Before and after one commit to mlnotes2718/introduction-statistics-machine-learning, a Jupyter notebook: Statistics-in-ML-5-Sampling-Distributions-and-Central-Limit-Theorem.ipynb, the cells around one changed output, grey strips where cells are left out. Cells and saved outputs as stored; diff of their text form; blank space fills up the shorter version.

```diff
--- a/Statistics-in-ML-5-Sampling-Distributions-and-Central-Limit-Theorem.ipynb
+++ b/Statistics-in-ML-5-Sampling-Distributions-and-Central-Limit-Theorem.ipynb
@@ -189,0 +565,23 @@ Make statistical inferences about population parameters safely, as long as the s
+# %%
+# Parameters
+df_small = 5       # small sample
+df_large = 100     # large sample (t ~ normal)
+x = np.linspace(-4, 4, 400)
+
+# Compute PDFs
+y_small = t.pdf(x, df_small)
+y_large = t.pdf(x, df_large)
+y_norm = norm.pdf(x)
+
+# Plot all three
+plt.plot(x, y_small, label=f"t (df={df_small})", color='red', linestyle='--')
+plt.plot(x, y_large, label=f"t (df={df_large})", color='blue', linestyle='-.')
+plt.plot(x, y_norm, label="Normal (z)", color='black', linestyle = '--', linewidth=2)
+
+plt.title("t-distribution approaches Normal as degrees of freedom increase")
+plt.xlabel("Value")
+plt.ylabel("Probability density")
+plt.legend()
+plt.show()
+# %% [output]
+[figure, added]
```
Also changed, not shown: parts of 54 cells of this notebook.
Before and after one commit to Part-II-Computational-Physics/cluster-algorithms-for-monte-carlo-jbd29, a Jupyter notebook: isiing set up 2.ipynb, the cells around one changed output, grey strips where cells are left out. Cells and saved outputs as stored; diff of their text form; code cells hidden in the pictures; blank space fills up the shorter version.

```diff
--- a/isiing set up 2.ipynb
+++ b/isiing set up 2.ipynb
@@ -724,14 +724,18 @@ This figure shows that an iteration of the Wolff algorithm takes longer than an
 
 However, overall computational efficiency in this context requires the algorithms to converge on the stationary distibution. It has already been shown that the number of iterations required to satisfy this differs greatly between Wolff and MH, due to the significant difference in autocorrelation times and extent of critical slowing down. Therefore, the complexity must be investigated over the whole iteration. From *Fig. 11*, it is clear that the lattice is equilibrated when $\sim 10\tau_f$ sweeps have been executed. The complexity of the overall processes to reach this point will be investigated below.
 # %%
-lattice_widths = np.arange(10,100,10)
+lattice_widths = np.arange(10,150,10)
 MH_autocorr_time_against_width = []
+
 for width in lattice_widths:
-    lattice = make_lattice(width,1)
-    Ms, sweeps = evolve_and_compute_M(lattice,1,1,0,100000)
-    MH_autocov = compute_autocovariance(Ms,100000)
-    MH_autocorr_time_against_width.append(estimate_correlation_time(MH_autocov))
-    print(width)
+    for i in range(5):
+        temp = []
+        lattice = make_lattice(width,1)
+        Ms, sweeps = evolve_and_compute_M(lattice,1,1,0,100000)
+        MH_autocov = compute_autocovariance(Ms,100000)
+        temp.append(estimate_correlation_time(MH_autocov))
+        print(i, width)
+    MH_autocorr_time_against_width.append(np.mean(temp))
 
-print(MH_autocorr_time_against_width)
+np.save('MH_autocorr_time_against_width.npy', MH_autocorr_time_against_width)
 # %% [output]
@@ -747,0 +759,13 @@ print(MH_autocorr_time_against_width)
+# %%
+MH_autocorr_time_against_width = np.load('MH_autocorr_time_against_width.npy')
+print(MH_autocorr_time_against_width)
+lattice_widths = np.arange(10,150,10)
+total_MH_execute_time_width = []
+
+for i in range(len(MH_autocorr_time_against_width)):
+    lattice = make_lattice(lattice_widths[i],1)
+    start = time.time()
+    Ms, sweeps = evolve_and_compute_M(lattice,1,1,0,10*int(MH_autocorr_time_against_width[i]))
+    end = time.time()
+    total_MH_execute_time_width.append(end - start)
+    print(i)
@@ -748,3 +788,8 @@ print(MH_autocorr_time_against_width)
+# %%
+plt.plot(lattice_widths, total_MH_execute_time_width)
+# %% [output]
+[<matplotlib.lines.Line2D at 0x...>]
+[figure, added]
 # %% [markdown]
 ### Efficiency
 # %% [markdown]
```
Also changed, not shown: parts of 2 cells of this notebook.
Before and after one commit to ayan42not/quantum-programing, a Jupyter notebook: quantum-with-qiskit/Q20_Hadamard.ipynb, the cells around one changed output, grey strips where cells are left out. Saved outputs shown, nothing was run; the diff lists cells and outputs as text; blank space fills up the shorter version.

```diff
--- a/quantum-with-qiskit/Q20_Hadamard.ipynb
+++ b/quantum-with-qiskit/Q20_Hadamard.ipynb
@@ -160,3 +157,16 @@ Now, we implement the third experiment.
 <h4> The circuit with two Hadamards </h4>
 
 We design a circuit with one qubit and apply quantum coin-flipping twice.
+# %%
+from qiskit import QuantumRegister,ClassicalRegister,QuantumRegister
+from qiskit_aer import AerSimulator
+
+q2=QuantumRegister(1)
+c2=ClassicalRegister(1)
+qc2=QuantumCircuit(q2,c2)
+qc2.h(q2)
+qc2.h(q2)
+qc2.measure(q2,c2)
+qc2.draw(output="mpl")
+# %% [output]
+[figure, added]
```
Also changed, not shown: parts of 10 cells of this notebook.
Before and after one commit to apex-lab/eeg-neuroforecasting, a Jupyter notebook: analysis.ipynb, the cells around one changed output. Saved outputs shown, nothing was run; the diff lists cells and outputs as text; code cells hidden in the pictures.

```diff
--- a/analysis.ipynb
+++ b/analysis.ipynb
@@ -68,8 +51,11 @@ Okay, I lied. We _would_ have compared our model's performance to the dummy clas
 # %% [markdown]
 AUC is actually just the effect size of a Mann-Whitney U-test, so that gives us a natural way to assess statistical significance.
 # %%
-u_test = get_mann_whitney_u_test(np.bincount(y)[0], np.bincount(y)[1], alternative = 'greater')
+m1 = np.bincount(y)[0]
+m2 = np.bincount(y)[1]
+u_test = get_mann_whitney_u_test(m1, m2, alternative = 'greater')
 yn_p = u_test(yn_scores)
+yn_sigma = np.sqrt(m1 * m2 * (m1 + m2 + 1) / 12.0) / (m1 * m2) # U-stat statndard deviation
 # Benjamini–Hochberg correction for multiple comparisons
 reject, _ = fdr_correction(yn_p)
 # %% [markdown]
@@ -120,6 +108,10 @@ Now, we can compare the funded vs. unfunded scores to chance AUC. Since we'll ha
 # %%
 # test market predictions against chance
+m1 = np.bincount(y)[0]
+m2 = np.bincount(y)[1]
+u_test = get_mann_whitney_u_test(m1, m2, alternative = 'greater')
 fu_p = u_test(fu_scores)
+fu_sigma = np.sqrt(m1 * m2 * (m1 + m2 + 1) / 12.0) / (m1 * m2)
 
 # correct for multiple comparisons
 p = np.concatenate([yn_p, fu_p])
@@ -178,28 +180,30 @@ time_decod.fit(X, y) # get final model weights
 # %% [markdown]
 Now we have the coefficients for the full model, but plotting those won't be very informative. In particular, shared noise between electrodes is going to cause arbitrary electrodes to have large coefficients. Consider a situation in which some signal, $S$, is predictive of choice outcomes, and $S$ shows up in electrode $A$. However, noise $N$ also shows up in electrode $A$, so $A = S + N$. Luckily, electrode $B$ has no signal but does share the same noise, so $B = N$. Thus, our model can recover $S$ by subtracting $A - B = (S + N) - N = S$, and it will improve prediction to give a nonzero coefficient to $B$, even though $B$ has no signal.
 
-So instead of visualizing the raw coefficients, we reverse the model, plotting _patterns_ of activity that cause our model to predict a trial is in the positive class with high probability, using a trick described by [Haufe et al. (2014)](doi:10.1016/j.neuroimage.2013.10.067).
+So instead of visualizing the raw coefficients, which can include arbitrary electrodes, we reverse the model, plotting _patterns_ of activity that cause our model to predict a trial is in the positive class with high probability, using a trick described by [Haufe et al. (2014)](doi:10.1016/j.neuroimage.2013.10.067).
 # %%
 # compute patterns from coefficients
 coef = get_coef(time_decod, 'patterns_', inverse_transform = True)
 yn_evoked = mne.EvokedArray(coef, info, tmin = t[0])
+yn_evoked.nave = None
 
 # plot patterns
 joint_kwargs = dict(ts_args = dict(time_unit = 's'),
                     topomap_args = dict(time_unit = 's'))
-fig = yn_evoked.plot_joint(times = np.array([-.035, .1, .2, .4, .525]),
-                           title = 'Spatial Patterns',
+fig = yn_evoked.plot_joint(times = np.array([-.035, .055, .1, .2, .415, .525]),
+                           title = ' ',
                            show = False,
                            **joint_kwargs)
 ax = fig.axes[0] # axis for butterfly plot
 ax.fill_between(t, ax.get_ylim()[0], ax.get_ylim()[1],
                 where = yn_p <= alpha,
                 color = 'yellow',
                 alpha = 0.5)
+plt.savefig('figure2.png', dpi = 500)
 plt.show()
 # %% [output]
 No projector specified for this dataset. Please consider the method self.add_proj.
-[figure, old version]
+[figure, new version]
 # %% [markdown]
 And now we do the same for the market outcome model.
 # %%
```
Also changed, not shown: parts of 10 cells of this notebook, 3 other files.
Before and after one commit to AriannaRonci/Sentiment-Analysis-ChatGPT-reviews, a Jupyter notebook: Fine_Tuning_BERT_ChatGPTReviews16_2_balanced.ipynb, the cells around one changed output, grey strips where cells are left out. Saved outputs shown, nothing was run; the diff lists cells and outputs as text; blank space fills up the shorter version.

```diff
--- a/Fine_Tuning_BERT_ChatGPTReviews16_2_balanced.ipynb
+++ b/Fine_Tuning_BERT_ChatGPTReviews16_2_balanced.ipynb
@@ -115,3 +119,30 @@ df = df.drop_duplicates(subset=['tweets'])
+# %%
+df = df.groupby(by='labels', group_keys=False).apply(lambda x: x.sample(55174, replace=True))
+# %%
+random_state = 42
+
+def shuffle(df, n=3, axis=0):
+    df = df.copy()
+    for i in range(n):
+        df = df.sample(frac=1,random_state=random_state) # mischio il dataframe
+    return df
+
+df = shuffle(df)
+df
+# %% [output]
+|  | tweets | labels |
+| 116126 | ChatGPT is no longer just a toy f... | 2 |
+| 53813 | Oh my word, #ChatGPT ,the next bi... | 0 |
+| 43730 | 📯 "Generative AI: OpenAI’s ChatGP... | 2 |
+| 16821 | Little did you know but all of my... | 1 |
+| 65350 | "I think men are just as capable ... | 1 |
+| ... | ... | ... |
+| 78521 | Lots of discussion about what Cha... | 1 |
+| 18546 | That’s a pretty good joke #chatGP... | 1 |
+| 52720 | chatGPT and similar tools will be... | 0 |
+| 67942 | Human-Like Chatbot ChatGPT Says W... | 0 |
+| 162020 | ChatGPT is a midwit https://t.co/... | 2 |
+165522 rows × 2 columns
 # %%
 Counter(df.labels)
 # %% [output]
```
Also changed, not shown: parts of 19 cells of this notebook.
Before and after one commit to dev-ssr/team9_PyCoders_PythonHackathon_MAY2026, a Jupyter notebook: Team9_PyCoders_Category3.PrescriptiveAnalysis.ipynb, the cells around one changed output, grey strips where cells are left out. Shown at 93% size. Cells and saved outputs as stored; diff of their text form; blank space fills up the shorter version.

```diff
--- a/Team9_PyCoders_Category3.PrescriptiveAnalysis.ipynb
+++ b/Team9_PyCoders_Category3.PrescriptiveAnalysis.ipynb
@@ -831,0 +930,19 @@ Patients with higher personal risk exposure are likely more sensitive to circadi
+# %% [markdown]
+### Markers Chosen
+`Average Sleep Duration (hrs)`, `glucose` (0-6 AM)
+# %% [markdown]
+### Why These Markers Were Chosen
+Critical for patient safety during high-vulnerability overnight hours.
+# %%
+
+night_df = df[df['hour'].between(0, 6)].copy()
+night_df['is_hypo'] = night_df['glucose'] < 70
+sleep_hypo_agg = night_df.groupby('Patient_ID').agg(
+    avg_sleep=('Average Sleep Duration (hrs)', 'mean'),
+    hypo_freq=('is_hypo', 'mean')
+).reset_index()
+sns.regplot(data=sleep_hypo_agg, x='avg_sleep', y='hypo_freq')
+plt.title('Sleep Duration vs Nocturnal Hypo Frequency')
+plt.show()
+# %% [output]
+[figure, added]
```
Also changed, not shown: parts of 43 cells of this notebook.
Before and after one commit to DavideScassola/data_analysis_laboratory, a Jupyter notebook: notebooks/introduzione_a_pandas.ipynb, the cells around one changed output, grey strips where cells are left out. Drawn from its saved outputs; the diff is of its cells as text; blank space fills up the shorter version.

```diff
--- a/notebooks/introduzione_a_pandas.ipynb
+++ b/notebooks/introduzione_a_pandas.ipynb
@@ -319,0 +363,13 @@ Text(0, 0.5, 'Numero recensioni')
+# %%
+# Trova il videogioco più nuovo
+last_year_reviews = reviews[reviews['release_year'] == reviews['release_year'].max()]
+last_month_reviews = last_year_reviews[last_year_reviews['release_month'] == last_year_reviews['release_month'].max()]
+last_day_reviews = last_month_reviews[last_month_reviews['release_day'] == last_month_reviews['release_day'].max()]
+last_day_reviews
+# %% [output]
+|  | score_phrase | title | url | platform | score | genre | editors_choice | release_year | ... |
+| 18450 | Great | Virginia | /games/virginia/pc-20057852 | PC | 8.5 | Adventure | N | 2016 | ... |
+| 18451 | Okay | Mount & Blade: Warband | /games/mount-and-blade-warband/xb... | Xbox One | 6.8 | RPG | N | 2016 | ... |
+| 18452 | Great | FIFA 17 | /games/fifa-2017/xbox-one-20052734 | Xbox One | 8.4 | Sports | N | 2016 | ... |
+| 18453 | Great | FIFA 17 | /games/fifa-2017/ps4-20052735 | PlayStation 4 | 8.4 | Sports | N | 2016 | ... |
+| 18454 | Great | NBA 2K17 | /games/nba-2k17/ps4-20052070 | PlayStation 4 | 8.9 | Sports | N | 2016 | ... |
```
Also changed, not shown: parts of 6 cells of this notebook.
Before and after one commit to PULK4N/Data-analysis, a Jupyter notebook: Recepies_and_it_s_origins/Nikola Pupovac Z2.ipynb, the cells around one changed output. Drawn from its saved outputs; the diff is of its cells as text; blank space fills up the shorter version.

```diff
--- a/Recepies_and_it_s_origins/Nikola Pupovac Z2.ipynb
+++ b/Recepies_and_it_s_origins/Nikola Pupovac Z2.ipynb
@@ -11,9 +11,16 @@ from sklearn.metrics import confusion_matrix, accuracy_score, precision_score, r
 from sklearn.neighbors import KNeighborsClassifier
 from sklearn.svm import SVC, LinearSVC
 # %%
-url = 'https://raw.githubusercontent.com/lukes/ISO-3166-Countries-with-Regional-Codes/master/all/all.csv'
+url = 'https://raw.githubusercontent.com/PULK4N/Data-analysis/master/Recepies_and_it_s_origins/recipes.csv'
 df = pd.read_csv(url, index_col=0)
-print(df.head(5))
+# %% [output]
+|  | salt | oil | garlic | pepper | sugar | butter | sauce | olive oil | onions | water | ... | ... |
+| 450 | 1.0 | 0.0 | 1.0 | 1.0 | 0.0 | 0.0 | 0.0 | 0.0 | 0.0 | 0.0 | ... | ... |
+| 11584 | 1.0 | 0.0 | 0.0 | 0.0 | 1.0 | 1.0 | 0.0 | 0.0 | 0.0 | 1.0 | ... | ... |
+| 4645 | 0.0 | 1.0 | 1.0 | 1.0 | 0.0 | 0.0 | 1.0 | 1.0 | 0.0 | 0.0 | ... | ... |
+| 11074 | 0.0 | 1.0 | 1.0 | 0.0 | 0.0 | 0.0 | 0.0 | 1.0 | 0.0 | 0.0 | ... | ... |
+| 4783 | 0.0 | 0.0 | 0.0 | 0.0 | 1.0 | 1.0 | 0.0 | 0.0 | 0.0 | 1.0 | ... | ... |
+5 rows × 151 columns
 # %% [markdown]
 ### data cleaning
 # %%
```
═══
Which lines in the data above hold the string "print"? Show each one.

(WORKED SOLUTION)
-    print(width)
+        print(i, width)
-print(MH_autocorr_time_against_width)
@@ -747,0 +759,13 @@ print(MH_autocorr_time_against_width)
+print(MH_autocorr_time_against_width)
+    print(i)
@@ -748,3 +788,8 @@ print(MH_autocorr_time_against_width)
-print(df.head(5))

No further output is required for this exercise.